By Fredrick P. Niemann, Esq. of Hanlon Niemann & Wright, a Freehold, NJ Appealing Discharge from Nursing Home Attorney

The answer to the question is a firm, “it depends”. A resident can be involuntarily discharged from an assisted living residence under the terms found in the admission agreement, or because the facility can’t provide the residents’ level of care that is needed (involuntary discharge).

Under NJAC 8:36-5.1(d), there are 8 grounds for involuntary discharge:

  • The resident requires 24-hour, seven day a week nursing supervision;
  • The resident is bedridden for more than 14 consecutive days;
  • The resident is consistently and totally dependent in four or more of the following activities of daily living: dressing, bathing, toilet use, transfer, locomotion, bed mobility, and eating;
  • The resident has a cognitive decline severe enough to prevent the making of simple decisions regarding activities such as bathing, dressing and eating and cannot respond appropriately to cueing and simple directions;
  • The resident requires treatment of a stage three or four pressure sore or multiple stage two pressure sores.

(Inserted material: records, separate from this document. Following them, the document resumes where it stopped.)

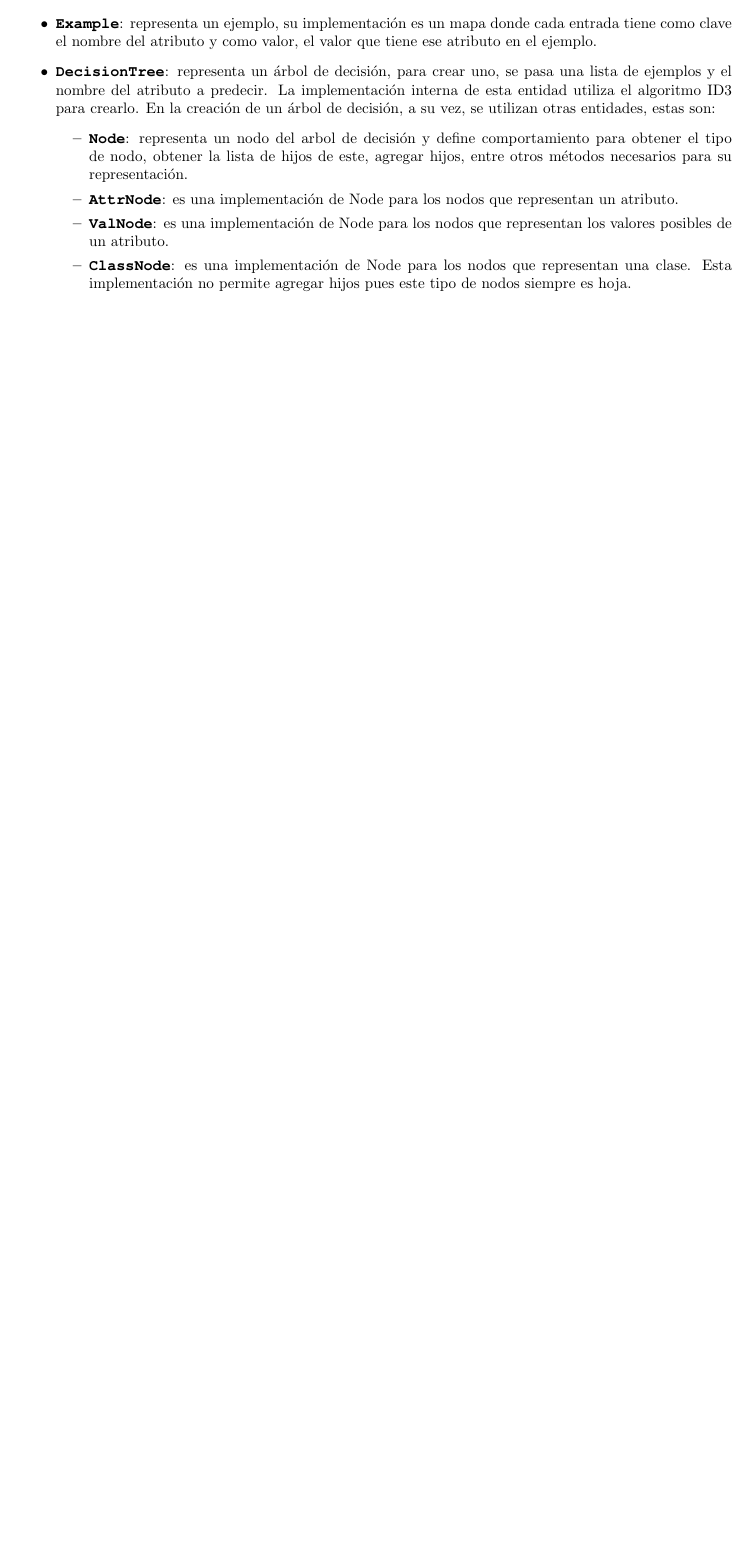
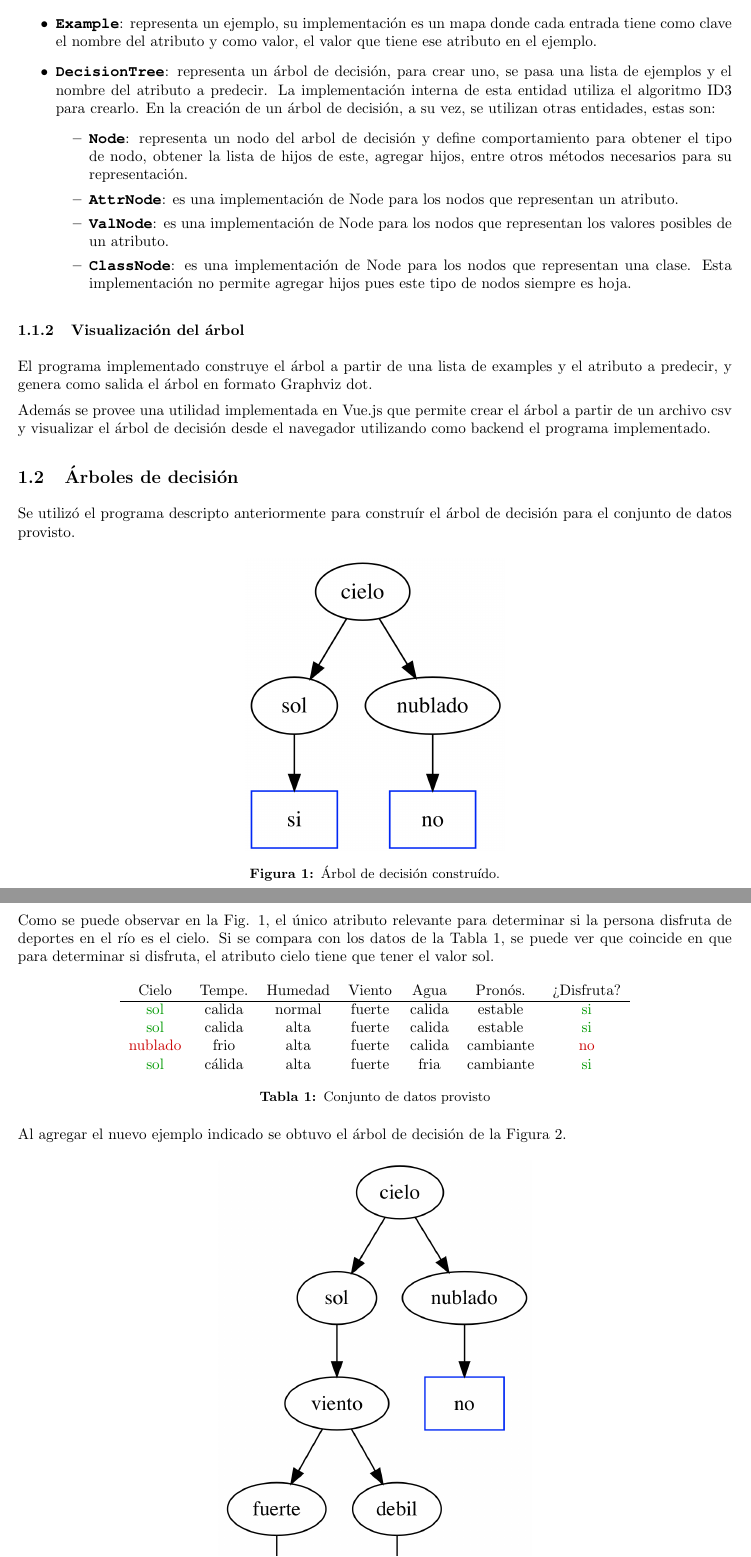
Before and after one commit to Giulianos/ml-tp2, a LaTeX document (docs/informe/informe.tex): part of page 2 of 2 before the commit and two parts of pages 2 and 3 of 3 after it, the two joined at a grey line, cut so that both start at the same text, the shorter picture padded with empty space. Compiled offline with pdfLaTeX.

Commit message:
Add ej 1 to report

```diff
--- a/docs/informe/informe.tex
+++ b/docs/informe/informe.tex
@@ -7,6 +7,7 @@
 \usepackage{color}
 \usepackage{listings}
 \usepackage{subcaption}
+\usepackage[table,xcdraw]{xcolor}
 
 \usepackage{array}
 \newcolumntype{M}[1]{>{\centering\arraybackslash}m{#1}}
@@ -61,4 +62,34 @@
         \item \bold{ClassNode}: es una implementación de Node para los nodos que representan una clase. Esta implementación no permite agregar hijos pues este tipo de nodos siempre es hoja.
       \end{itemize}
     \end{itemize}
+  \subsubsection{Visualización del árbol}
+    El programa implementado construye el árbol a partir de una lista de examples y el atributo a predecir, y genera como salida el árbol en formato Graphviz dot.
 
+    Además se provee una utilidad implementada en Vue.js que permite crear el árbol a partir de un archivo csv y visualizar el árbol de decisión desde el navegador utilizando como backend el programa implementado.
+
+\subsection{Árboles de decisión}
+Se utilizó el programa descripto anteriormente para construír el árbol de decisión para el conjunto de datos provisto.
+
+\begin{figure}[h]
+  \centering
+    \includegraphics[scale=0.3]{img/tree1.png}
+  \caption{Árbol de decisión construído.}
+  \label{ej1-tree1}
+\end{figure}
+
+Como se puede observar en la Fig. \ref{ej1-tree1}, el único atributo relevante para determinar si la persona disfruta de deportes en el río es el cielo. Si se compara con los datos de la Tabla \ref{tab:dataset-1}, se puede ver que coincide en que para determinar si disfruta, el atributo cielo tiene que tener el valor sol.
+
+\begin{table}[h]
+  \centering
+  \begin{tabular}{ccccccc}
+  Cielo                          & Tempe. & Humedad & Viento & Agua   & Pronós.    & ¿Disfruta?                \\ \hline
+  {\color[HTML]{009901} sol}     & calida & normal  & fuerte & calida & estable   & {\color[HTML]{009901} si} \\
+  {\color[HTML]{009901} sol}     & calida & alta    & fuerte & calida & estable   & {\color[HTML]{009901} si} \\
+  {\color[HTML]{CB0000} nublado} & frio   & alta    & fuerte & calida & cambiante & {\color[HTML]{CB0000} no} \\
+  {\color[HTML]{009901} sol}     & cálida & alta    & fuerte & fria   & cambiante & {\color[HTML]{009901} si}
+  \end{tabular}
+  \caption{Conjunto de datos provisto}
+  \label{tab:dataset-1}
+  \end{table}
+
+Al agregar el nuevo ejemplo indicado se obtuvo el árbol de decisión de la Figura \ref{ej1-tree2}.
@@ -65,2 +117,4 @@
+  \label{tab:dataset-2}
+  \end{table}
 
 \end{document}
```
Also changed, not shown: docs/informe/img/tree1.png (added), docs/informe/img/tree2.png (added), docs/informe/informe.tex (21 more changed lines).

However, a resident who requires treatment of a single stage two pressure sore shall be retained and a plan of care developed and implemented to stabilize the pressure sore and the condition which caused it;

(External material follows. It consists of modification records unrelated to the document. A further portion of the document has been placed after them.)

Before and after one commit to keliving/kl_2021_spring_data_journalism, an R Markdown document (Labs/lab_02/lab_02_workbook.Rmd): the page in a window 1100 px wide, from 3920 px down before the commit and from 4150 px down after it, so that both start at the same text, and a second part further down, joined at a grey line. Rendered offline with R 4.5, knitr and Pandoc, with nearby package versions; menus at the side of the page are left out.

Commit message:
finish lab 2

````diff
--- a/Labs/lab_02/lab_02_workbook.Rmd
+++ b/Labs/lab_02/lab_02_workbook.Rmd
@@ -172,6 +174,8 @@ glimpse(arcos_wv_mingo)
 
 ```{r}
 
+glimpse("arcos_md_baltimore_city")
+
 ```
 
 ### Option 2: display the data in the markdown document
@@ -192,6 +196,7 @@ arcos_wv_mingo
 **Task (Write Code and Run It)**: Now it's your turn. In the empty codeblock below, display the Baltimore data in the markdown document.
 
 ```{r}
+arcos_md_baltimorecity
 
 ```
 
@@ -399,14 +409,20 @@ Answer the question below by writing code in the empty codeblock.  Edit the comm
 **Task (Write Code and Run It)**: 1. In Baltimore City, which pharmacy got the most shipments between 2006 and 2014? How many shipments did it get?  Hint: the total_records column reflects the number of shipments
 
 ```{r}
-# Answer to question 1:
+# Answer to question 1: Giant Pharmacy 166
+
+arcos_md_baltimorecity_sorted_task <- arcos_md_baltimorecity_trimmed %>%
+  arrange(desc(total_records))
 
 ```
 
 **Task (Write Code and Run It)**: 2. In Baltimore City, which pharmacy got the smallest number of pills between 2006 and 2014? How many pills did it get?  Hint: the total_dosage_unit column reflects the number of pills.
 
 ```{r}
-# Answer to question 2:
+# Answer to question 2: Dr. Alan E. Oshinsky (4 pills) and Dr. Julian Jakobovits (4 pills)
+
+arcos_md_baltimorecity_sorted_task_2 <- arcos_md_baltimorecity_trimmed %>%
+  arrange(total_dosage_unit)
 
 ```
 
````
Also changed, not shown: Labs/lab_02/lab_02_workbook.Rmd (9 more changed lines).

  • The resident requires more than “assistance with transfer”
  • The resident is a danger to self or others; or
  • The resident has a medically unstable condition and/or has special health problems, and a regimen of therapy cannot be appropriately developed and implemented in the assisted living environment.

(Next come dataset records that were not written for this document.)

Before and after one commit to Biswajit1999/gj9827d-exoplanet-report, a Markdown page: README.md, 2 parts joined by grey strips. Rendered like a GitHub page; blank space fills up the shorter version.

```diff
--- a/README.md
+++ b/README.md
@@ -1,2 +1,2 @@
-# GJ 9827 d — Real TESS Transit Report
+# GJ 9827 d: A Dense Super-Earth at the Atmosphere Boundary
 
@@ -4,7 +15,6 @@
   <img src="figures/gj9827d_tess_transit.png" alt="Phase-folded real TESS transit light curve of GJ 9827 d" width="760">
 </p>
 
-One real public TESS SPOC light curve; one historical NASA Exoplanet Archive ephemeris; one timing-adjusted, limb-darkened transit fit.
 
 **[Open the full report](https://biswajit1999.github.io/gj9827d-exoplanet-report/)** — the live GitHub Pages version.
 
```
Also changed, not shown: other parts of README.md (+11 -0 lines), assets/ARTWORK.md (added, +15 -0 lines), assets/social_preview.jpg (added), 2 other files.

To discuss your NJ threatened nursing home or assisted living discharge matter, please contact Fredrick P. Niemann, Esq. toll-free at (855) 376-5291 or email him at  Please ask us about our video conferencing consultations if you are unable to come to our office.